Winter Texans are drawn to the Rio Grande Valley because of the weather and affordable cost of living.

"Nice community, lots of things to do," John Cruse said.

Cruse isn't quiet a Winter Texan but has made the Valley his permanent home while holding down a full-time job.

This week his cost of living here went up when he got this notice in the mail.

"It's a little disconcerning to see how the mobile home could increase that much," Cruse said.

His home was appraised $14,000 more than the previouis year meaning his property taxes raised a few hundred dollars.

"How they can assume that the property can increase 33 percent or $14,000, is just hard to fathum where they are getting their numbers from," Cruse said.

He isn't the only one, every person in his mobile home park in Donna saw large increases in their property value.

We went to the Hidalgo County appraisal district to find out why.

"I would say it's been about ten years or more since we changed the mobile home rates," Jorge Gonzalez, real estate supervisor at the Hidalgo County Appraisal District, said.

Gonzalez said the district needed to raise tax rates to state within state law.

"We actually have to be as close to market value to 100 percent," Gonzalez said.

Meaning mobile homes in the Valley were appraised much lower than the current market value and that's why rates were drastically increased.

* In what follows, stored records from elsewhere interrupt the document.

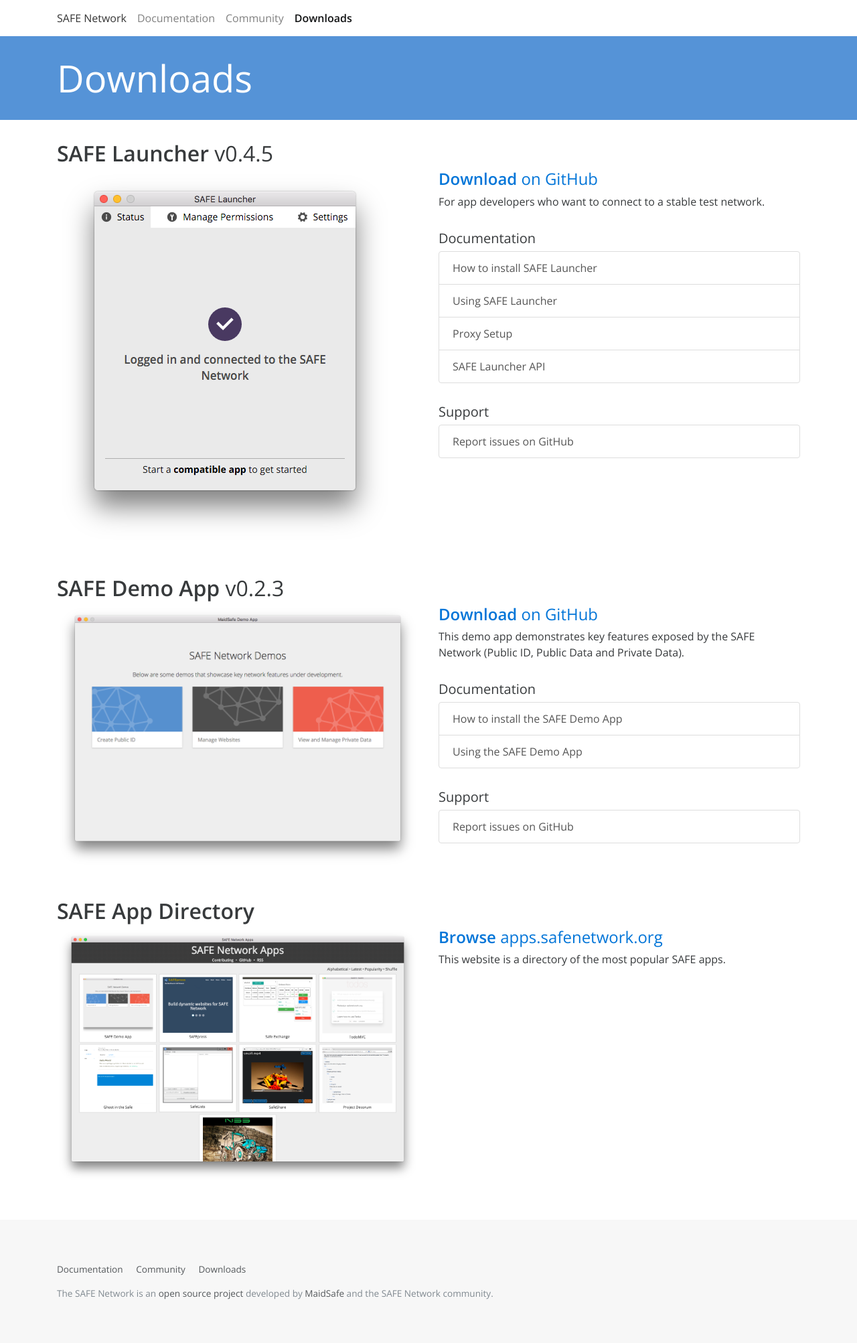
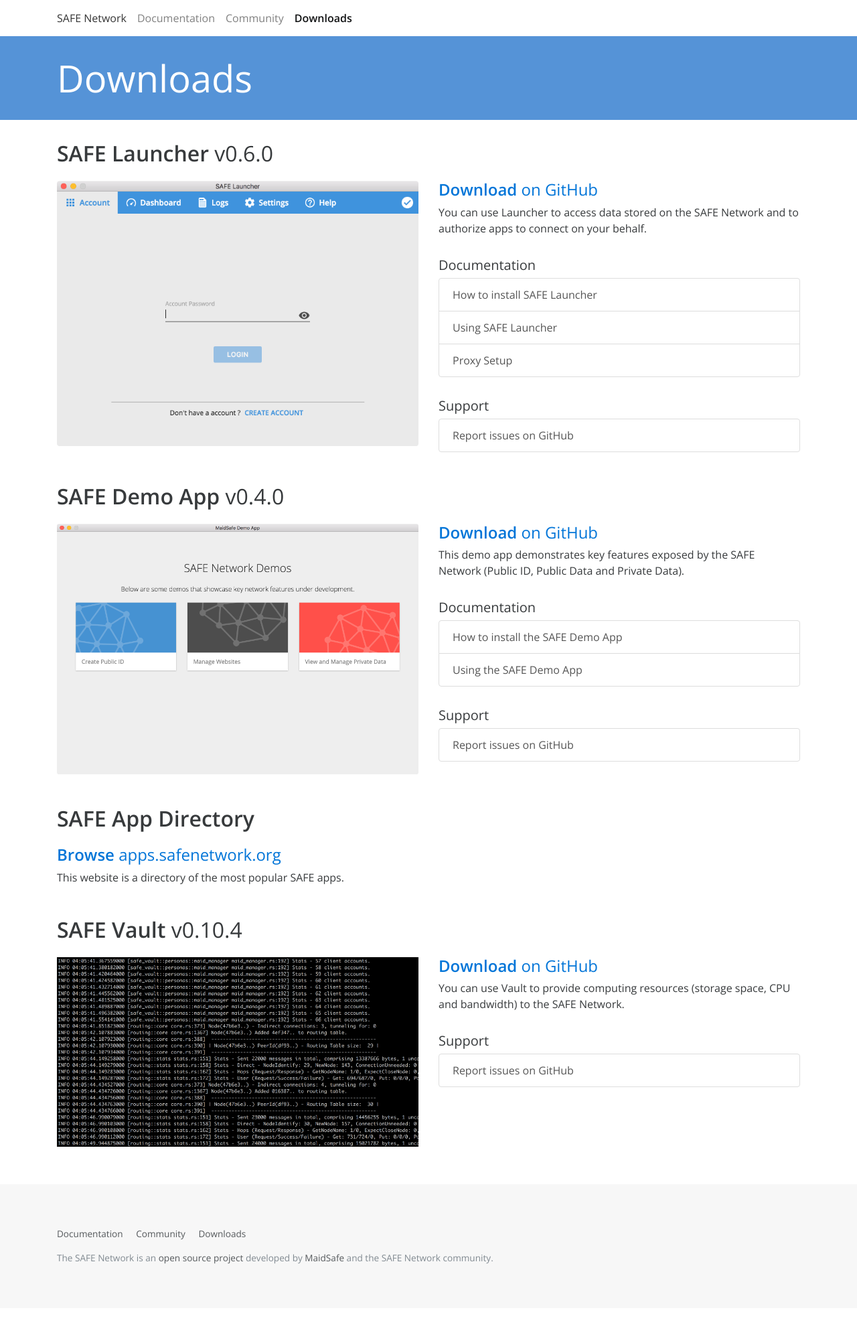
Before and after one commit to safenetwork/safenetwork.org, a Jekyll site: the page built from downloads.html, in a window 1280 px wide. Shown: the whole page at 67% size. Built offline with Jekyll 4.4.1, drawn with Linux system fonts in a browser that asks for light colours; after the commit the page ends 1953 px from its top, so only the background shows below that.

Commit message:
update launcher and demo app, add vault

```diff
--- a/_sass/_content.scss
+++ b/_sass/_content.scss
@@ -1,6 +1,10 @@
 .safenetwork-content {
   > h2:not(:first-child) {
     margin-top: 3rem;
+  }
+
+  h2 {
+    margin-bottom: 1.5rem;
   }
 
   > h3 {
--- a/downloads.html
+++ b/downloads.html
@@ -3,22 +3,22 @@
 title: Downloads
 ---
 
-<h2 id="safe-launcher"><b>SAFE Launcher</b> v0.4.5</h2>
+<h2 id="safe-launcher"><b>SAFE Launcher</b> v0.6.0</h2>
 
 <div class="row">
   <div class="col-xs-12 col-md-6">
     <img class="img-fluid" src="/images/safe-launcher.png" alt="SAFE Launcher">
   </div>
   <div class="col-xs-12 col-md-6">
-    <h4><a href="https://github.com/maidsafe/safe_launcher/releases/tag/0.4.5"><b>Download</b> on GitHub</a></h4>
-    <p>For app developers who want to connect to a stable test network.</p>
+    <h4><a href="https://github.com/maidsafe/safe_launcher/releases/tag/0.6.0"><b>Download</b> on GitHub</a></h4>
+    <p>You can use Launcher to access data stored on the SAFE Network and to authorize apps to connect on your behalf.</p>
 
     <h5>Documentation</h5>
     <div class="list-group">
       <a href="https://maidsafe.readme.io/docs/install-launcher" class="list-group-item list-group-item-action">How to install SAFE Launcher</a>
       <a href="https://maidsafe.readme.io/docs/launcher" class="list-group-item list-group-item-action">Using SAFE Launcher</a>
       <a href="https://maidsafe.readme.io/docs/proxy-setup" class="list-group-item list-group-item-action">Proxy Setup</a>
-      <a href="https://maidsafe.readme.io/docs/introduction" class="list-group-item list-group-item-action">SAFE Launcher API</a>
+      <!-- <a href="https://maidsafe.readme.io/docs/introduction" class="list-group-item list-group-item-action">SAFE Launcher API</a> -->
     </div>
 
     <h5>Support</h5>
@@ -28,14 +28,14 @@
   </div>
 </div>
 
-<h2 id="safe-demo-app"><b>SAFE Demo App</b> v0.2.3</h2>
+<h2 id="safe-demo-app"><b>SAFE Demo App</b> v0.4.0</h2>
 
 <div class="row">
   <div class="col-xs-12 col-md-6">
     <img class="img-fluid" src="/images/safe-demo-app.png" alt="SAFE Demo App">
   </div>
   <div class="col-xs-12 col-md-6">
-    <h4><a href="https://github.com/maidsafe/safe_examples/releases/tag/0.2.3"><b>Download</b> on GitHub</a></h4>
+    <h4><a href="https://github.com/maidsafe/safe_examples/releases/tag/0.4.0"><b>Download</b> on GitHub</a></h4>
     <p>This demo app demonstrates key features exposed by the SAFE Network (Public ID, Public Data and Private Data).</p>
 
     <h5>Documentation</h5>
@@ -53,12 +53,22 @@
 
 <h2 id="safe-app-directory"><b>SAFE App Directory</b></h2>
 
+<h4><a href="https://apps.safenetwork.org/"><b>Browse</b> apps.safenetwork.org</a></h4>
+<p>This website is a directory of the most popular SAFE apps.</p>
+
+<h2 id="safe-vault"><b>SAFE Vault</b> v0.10.4</h2>
+
 <div class="row">
   <div class="col-xs-12 col-md-6">
-    <a href="https://apps.safenetwork.org/"><img class="img-fluid" src="/images/apps-safenetwork-org.png" alt="apps.safenetwork.org"></a>
+    <img class="img-fluid" src="/images/safe-vault.png" alt="SAFE Vault">
   </div>
   <div class="col-xs-12 col-md-6">
-    <h4><a href="https://apps.safenetwork.org/"><b>Browse</b> apps.safenetwork.org</a></h4>
-    <p>This website is a directory of the most popular SAFE apps.</p>
+    <h4><a href="https://github.com/maidsafe/safe_vault/releases/tag/0.10.4"><b>Download</b> on GitHub</a></h4>
+    <p>You can use Vault to provide computing resources (storage space, CPU and bandwidth) to the SAFE Network.</p>
+
+    <h5>Support</h5>
+    <div class="list-group">
+      <a href="https://github.com/maidsafe/safe_vault/issues" class="list-group-item list-group-item-action">Report issues on GitHub</a>
+    </div>
   </div>
 </div>
```
Also changed, not shown: documentation.md (+10 -6 lines), images/apps-safenetwork-org.png (deleted), images/safe-demo-app.png, images/safe-launcher.png, images/safe-vault.png (added).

"I have some (cases) where a house was appraised at $20,000 and come to find out it TMs $40,000," he said.

Cruse bought his home for $22,000 but now it's appraised at $40,000.

"It's just hard to explain," Cruse said.

Cruse said the incrase in property taxes has many Winter Texans questioning whether owning a mobile home in Hidalgo County is worth the extra expense.

There is a way to dispute an appraisal rate by filing out a notice of protest.

It can be found online at

Deadline is June 2nd.